Adrien is a previous GSoC student and has been improving the localization features of Haiku ever since.

In this way, the money is going to support actual coding/improvements rather than paying someone to learn the codebase for a month.

Reply Score: 2

RE: BeDocumentation
by Earl Colby pottinger on Thu 8th Apr 2010 18:31 UTC in reply to "BeDocumentation"
Earl Colby pottinger Member since:
2005-07-06

Suggest you download the copies of BeBook and HaikuBook that are available thru the main site.

Reply Score: 2

RE[2]: BeDocumentation
by anevilyak on Thu 8th Apr 2010 19:41 UTC in reply to "RE: BeDocumentation"
anevilyak Member since:
2005-09-14

The problem is, those primarily only cover writing apps for Haiku/BeOS ; what he's after based on his comment sounds more like documentation of the OS code itself, which neither of those will provide.
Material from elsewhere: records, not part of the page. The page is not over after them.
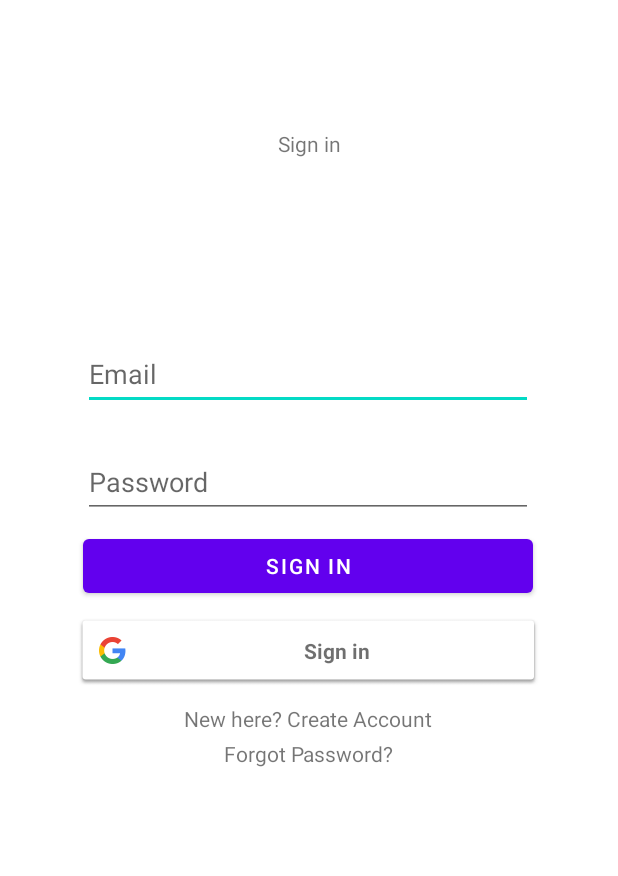
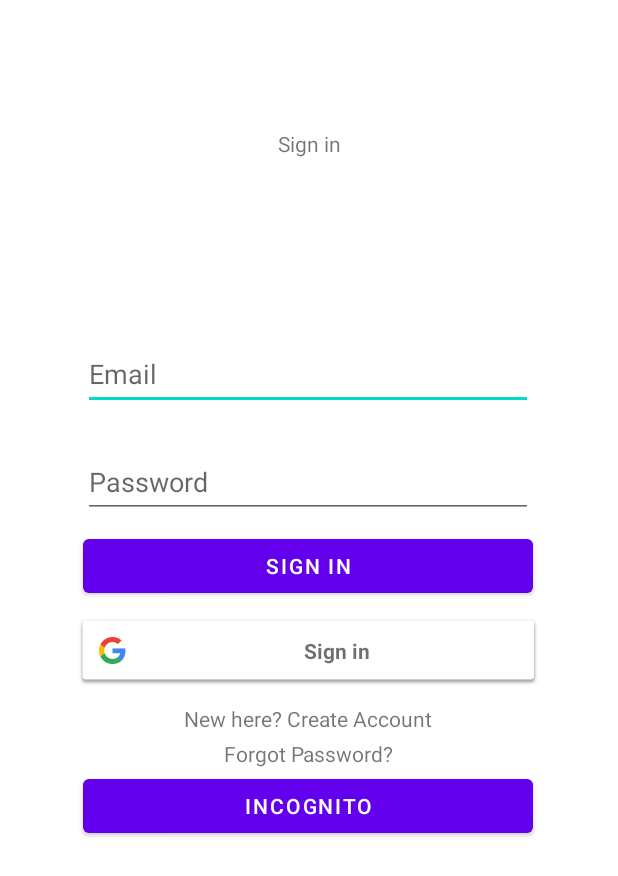
Before and after one commit to kolan4ick/NewsBlender, an Android app: the screen it shows after launch (LoginActivity), on a phone screen of 412 x 824 dp. Shown: the top 876 px of the screen. Run offline under Robolectric (Android 15) with nearby library versions, the phone set to English and light mode, and no system bars; our stand-ins replace Firebase (no records; nobody signed in at launch, a user with empty details on screens opened directly).

Commit message:
Ну вроді інкогніто.

```diff
--- a/app/src/main/java/com/example/newsblender/LoginActivity.java
+++ b/app/src/main/java/com/example/newsblender/LoginActivity.java
@@ -42,6 +42,7 @@ public class LoginActivity extends AppCompatActivity {
     private TextView mPassForgotTextView;
     private Button mSignInButton;
     private SignInButton mSignInButtonGoogle;
+    private Button mSignInButtonIncognito;
     private ProgressBar mProgressBar;
     private FirebaseAuth fAuth;
     private GoogleSignInClient mSignInClient;
@@ -63,6 +64,7 @@ public class LoginActivity extends AppCompatActivity {
             mPassForgotTextView = findViewById(R.id.pass_forgot_textview);
             mSignInButton = findViewById(R.id.sign_in_button);
             mSignInButtonGoogle = findViewById(R.id.sign_in_google_button);
+            mSignInButtonIncognito = findViewById(R.id.sign_in_incognito);
             mProgressBar = findViewById(R.id.progressBar);
             fAuth = FirebaseAuth.getInstance();
 
@@ -77,6 +79,17 @@ public class LoginActivity extends AppCompatActivity {
                     .build();
 
             mSignInClient = GoogleSignIn.getClient(this, gso);
+
+            mSignInButtonIncognito.setOnClickListener(view -> {
+                mProgressBar.setVisibility(View.VISIBLE);
+
+                fAuth.signInAnonymously().addOnCompleteListener(this, task -> {
+                    if (task.isSuccessful()) {
+                        Toast.makeText(LoginActivity.this, "Logged in Successfully", Toast.LENGTH_SHORT).show();
+                        startActivity(new Intent(getApplicationContext(), MainActivity.class));
+                    }
+                });
+            });
 
             mSignInButton.setOnClickListener(view -> {
 
--- a/app/src/main/res/layout/activity_login.xml
+++ b/app/src/main/res/layout/activity_login.xml
@@ -16,7 +16,7 @@
         app:layout_constraintEnd_toEndOf="parent"
         app:layout_constraintStart_toStartOf="parent"
         app:layout_constraintTop_toBottomOf="@+id/pass_forgot_textview"
-            app:layout_constraintVertical_bias="0.349" />
+        app:layout_constraintVertical_bias="0.597" />
 
     <EditText
             android:layout_width="300dp"
@@ -108,4 +108,15 @@
             android:layout_marginTop="8dp"
             app:layout_constraintHorizontal_bias="0.495" />
 
+    <Button
+        android:id="@+id/sign_in_incognito"
+        android:layout_width="300dp"
+        android:layout_height="48dp"
+        android:layout_marginTop="168dp"
+        android:text="@string/incognito"
+        app:layout_constraintEnd_toEndOf="parent"
+        app:layout_constraintHorizontal_bias="0.495"
+        app:layout_constraintStart_toStartOf="parent"
+        app:layout_constraintTop_toBottomOf="@+id/password_input_sign_in" />
+
 </androidx.constraintlayout.widget.ConstraintLayout>
```
Lines whose indentation alone changed are shown as unchanged.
Reply Score: 2

RE[3]: BeDocumentation
by organgtool on Fri 9th Apr 2010 15:41 UTC in reply to "RE[2]: BeDocumentation"
organgtool Member since:
2010-02-25

You are absolutely correct. I have already read most of the documentation on the Haiku web site, but the OS code is much more complex and has little to no documentation. The people on IRC were friendly and eager to help, but they were not familiar with the part of the system I wanted to modify. My next step is to pose my questions on the mailing list, but it feels like it's taking a very long time to make some relatively simple changes. I imagine everyone who has the time to write good documentation is too busy adding new functionality.

Reply Score: 1